Wednesday, January 17, 2007
Toolbox: Inkjet Printers
What you need to know about photo printers today
By the way, just as the megapixel count is just one of the factors that accounts for digital camera image quality, dpi is just one of the factors that accounts for print quality. Ink quality, the paper used (and its compatibility with the ink), printer driver settings, the size of the ink droplets and how they're placed on the paper and combined to produce the various colors—all of these factors and more are part of the equation.
Other Photo Printers
Inkjets aren't the only photo-quality printers out there. Dye-sublimation (dye-sub) printers are another option. Dye-subs produce durable continuous-tone images and have no ink nozzles to clog. The main drawback to dye-sub printers is size: Most print only up to 4x6 inches, and those that go larger cost a lot more than letter-sized photo inkjets. Small dye-sub printers start at less than $200, and are offered by a number of manufacturers, including Canon, Fujifilm, Hi-Touch, Kodak, Olympus, Panasonic, Sanyo and Sony.
For those who need to make really huge prints, Canon, Epson and HP offer large-format inkjets that print on long rolls of paper 24 to 44 inches wide.
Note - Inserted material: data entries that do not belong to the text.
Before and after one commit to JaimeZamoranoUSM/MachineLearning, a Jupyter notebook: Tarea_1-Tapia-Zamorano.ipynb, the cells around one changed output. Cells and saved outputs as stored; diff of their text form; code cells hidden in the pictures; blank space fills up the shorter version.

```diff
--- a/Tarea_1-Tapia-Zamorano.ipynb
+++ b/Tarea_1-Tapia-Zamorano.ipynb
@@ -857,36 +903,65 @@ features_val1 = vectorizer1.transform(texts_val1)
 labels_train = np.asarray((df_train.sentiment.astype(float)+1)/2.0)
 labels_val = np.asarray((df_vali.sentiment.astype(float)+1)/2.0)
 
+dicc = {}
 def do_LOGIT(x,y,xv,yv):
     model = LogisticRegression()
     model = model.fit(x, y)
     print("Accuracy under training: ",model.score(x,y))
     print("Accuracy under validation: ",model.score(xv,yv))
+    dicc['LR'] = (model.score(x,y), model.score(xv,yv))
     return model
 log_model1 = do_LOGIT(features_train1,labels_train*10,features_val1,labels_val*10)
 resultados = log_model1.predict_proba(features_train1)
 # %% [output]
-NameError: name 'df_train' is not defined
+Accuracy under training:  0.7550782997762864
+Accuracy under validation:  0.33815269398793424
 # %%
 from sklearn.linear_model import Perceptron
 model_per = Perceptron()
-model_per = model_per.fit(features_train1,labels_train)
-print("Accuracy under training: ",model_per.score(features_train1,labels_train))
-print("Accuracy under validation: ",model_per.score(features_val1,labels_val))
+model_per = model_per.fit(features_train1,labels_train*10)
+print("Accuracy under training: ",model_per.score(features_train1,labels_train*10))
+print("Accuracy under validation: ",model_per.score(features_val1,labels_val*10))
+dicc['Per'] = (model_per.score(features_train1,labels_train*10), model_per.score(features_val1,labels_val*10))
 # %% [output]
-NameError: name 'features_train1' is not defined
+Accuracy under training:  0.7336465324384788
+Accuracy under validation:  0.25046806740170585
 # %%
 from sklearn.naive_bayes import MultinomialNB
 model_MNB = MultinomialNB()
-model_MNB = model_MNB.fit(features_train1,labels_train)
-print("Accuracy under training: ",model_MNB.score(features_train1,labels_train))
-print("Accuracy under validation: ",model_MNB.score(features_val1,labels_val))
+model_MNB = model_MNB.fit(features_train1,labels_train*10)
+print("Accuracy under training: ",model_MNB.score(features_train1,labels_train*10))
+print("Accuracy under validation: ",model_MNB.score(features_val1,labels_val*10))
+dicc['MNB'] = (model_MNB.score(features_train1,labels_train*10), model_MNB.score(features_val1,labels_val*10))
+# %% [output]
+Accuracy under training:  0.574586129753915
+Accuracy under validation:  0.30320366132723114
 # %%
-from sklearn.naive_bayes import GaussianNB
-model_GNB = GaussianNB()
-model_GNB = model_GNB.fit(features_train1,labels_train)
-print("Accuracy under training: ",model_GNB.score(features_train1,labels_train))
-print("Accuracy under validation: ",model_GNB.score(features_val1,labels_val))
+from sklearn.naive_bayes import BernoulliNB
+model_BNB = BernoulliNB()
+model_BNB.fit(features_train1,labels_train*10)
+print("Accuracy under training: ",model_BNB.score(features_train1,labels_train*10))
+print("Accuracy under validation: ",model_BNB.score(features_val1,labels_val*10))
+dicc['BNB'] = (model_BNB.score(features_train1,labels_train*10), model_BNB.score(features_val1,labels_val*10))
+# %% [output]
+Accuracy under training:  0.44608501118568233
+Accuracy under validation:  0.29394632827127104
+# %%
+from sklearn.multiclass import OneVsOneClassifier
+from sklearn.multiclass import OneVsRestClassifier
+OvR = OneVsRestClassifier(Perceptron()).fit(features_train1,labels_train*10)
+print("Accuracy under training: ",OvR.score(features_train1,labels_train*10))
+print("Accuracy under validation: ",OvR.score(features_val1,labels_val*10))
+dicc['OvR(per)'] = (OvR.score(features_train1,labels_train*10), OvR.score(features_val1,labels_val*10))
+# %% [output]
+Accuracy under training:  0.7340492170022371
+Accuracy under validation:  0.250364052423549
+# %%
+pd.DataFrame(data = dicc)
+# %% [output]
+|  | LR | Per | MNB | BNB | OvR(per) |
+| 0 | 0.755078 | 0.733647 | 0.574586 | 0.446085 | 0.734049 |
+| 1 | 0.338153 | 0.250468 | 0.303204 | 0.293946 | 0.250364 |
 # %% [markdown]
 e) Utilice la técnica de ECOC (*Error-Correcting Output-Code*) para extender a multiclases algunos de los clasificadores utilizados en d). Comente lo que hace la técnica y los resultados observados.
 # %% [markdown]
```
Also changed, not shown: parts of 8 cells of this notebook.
The 24-inch models cost from $1,300 to $3,500, and the 44-inch models cost from $5,000 to $6,000.
If you need copying, scanning and/or faxing capabilities, you might consider one of the all-in-one photo printers, such as the Canon PIXMA MP800R, Epson Stylus Photo RX620 or HP Photosmart 3310 All-in-One.
Page 5 of 5